Stored dataset items:
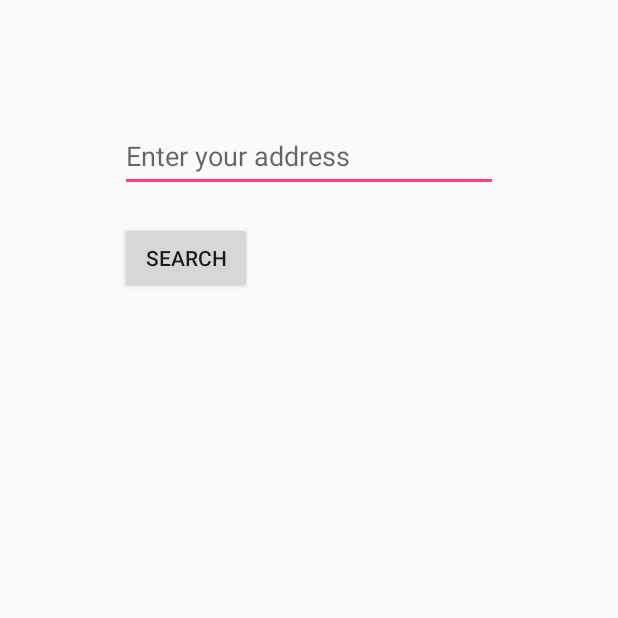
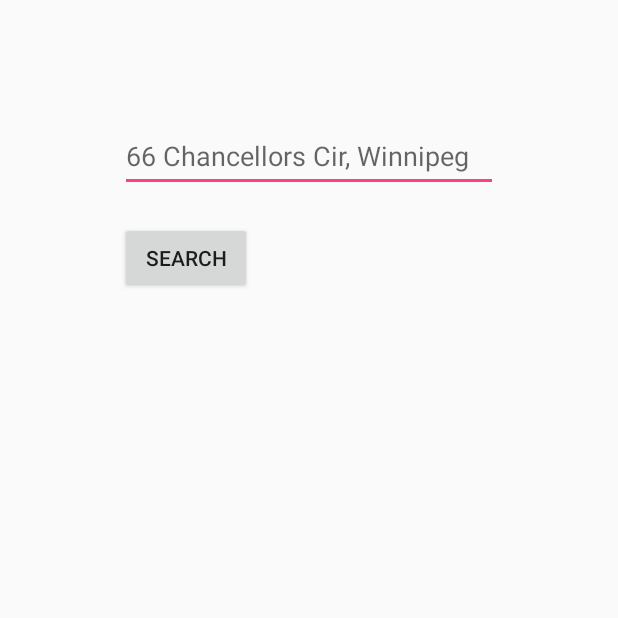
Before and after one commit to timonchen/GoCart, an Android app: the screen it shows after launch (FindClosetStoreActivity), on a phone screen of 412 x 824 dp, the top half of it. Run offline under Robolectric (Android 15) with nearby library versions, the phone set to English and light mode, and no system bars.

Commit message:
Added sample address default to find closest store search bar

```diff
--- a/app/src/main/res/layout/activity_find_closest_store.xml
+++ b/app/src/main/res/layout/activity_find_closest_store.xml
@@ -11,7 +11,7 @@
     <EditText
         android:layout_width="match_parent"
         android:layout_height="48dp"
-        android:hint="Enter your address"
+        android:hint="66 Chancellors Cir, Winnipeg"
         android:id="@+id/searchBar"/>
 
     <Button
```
==
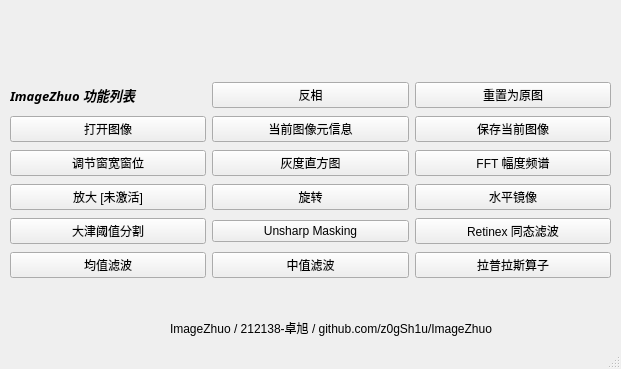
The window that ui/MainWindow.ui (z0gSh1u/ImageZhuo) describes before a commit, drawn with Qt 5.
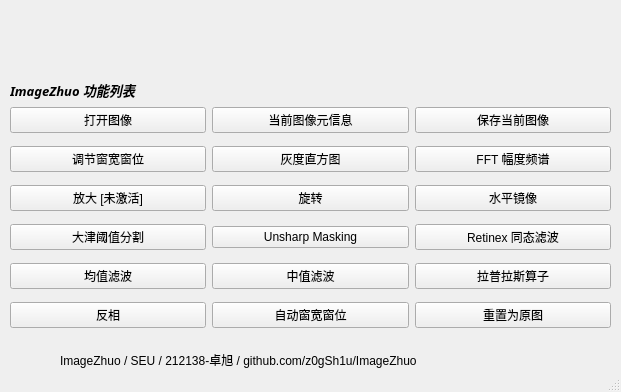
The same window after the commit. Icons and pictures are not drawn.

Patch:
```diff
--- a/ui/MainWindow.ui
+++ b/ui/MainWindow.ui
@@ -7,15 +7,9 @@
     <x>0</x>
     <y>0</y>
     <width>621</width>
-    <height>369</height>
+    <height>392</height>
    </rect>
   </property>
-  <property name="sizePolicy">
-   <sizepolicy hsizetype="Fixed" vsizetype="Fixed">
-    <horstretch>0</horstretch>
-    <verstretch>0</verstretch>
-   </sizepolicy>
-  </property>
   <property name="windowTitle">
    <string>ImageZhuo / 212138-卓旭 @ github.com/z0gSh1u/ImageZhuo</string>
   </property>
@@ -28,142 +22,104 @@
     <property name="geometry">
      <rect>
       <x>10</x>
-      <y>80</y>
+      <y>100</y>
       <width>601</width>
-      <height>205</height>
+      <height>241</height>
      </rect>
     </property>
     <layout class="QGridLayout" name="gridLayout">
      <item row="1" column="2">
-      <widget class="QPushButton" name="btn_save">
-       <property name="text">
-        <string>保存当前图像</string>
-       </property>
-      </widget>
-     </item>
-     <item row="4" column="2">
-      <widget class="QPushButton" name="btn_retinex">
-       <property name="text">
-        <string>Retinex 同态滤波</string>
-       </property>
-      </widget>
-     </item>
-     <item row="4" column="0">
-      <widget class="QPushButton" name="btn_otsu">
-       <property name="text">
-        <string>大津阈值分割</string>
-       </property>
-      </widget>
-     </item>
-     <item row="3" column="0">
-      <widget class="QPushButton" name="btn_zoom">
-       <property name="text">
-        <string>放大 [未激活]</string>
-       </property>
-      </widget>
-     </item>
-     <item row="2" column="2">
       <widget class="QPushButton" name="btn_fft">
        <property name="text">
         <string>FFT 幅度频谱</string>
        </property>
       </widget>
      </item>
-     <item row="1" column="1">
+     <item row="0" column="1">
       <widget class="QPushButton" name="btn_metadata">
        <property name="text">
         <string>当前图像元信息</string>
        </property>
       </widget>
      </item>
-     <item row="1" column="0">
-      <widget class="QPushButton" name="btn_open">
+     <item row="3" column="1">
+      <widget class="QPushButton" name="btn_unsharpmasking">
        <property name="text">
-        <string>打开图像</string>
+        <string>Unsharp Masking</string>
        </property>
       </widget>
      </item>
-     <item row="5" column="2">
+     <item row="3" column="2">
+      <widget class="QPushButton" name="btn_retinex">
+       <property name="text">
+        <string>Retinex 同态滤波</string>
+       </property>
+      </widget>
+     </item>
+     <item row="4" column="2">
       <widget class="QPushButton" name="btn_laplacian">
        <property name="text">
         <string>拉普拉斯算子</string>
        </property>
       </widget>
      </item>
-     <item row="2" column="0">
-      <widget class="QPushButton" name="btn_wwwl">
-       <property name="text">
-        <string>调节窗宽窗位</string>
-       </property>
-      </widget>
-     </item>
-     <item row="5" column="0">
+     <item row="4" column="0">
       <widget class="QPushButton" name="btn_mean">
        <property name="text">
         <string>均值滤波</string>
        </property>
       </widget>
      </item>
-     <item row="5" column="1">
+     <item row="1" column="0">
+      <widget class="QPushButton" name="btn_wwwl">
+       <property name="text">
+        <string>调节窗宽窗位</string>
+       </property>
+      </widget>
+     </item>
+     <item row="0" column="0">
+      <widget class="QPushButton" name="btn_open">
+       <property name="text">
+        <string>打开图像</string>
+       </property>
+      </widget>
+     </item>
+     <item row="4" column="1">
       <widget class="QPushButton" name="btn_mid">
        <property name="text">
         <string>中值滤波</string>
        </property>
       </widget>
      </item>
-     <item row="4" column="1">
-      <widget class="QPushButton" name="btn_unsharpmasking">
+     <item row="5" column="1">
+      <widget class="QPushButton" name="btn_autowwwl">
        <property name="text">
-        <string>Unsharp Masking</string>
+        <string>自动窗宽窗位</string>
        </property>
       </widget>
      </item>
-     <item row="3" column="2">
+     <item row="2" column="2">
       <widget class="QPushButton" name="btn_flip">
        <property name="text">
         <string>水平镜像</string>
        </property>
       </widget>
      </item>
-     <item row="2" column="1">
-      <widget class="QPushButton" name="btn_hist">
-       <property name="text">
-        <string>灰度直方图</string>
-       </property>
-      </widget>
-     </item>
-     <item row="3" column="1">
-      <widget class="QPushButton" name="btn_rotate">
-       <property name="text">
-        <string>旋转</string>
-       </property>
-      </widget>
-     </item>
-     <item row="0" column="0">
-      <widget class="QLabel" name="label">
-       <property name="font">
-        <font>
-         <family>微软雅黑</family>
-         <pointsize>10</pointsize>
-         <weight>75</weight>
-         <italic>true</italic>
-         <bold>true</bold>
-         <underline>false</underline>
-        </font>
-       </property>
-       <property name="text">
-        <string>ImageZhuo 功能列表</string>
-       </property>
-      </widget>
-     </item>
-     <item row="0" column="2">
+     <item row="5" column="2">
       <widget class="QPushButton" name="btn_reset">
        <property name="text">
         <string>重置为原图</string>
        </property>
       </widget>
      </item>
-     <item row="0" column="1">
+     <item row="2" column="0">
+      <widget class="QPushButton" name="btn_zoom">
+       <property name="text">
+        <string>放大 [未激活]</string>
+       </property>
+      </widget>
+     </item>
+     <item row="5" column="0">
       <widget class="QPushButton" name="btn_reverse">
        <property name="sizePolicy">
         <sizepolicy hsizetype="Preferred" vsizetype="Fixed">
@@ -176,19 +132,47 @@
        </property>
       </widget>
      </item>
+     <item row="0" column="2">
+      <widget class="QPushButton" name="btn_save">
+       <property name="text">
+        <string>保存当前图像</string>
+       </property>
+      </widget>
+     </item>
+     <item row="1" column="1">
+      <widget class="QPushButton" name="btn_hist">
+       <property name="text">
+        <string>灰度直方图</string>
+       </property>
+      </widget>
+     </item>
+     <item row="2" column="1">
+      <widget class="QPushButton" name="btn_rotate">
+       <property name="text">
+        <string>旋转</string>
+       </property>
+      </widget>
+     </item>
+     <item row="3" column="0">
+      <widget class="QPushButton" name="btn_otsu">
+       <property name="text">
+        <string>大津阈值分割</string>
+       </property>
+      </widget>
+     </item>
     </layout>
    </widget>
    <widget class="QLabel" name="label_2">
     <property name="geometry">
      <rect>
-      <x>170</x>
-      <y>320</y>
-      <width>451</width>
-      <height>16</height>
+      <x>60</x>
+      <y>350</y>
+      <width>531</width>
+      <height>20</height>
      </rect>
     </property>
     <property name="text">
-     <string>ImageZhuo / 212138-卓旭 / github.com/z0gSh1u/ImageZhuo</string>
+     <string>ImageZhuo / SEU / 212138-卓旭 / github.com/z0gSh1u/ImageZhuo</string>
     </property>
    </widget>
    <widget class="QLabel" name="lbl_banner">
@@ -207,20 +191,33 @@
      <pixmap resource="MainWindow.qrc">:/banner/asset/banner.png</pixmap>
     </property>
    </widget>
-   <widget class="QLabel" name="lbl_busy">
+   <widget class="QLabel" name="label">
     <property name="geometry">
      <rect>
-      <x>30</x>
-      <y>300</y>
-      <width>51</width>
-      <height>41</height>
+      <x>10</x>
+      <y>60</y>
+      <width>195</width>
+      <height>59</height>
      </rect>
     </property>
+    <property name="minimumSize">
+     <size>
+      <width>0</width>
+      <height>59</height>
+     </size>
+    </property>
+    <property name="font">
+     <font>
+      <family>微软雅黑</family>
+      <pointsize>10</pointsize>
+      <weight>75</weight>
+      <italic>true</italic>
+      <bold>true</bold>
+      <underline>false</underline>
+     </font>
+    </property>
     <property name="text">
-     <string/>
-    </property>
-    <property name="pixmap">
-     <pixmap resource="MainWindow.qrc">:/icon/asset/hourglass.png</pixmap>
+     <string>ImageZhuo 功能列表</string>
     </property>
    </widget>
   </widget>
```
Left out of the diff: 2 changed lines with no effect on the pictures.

■ **PROBLEM TO WORK ON**
Please list every line of the records that contains "MainWindow".

■ **EXPECTED OUTPUT**
The window that ui/MainWindow.ui (z0gSh1u/ImageZhuo) describes before a commit, drawn with Qt 5.
--- a/ui/MainWindow.ui
+++ b/ui/MainWindow.ui
      <pixmap resource="MainWindow.qrc">:/banner/asset/banner.png</pixmap>
-     <pixmap resource="MainWindow.qrc">:/icon/asset/hourglass.png</pixmap>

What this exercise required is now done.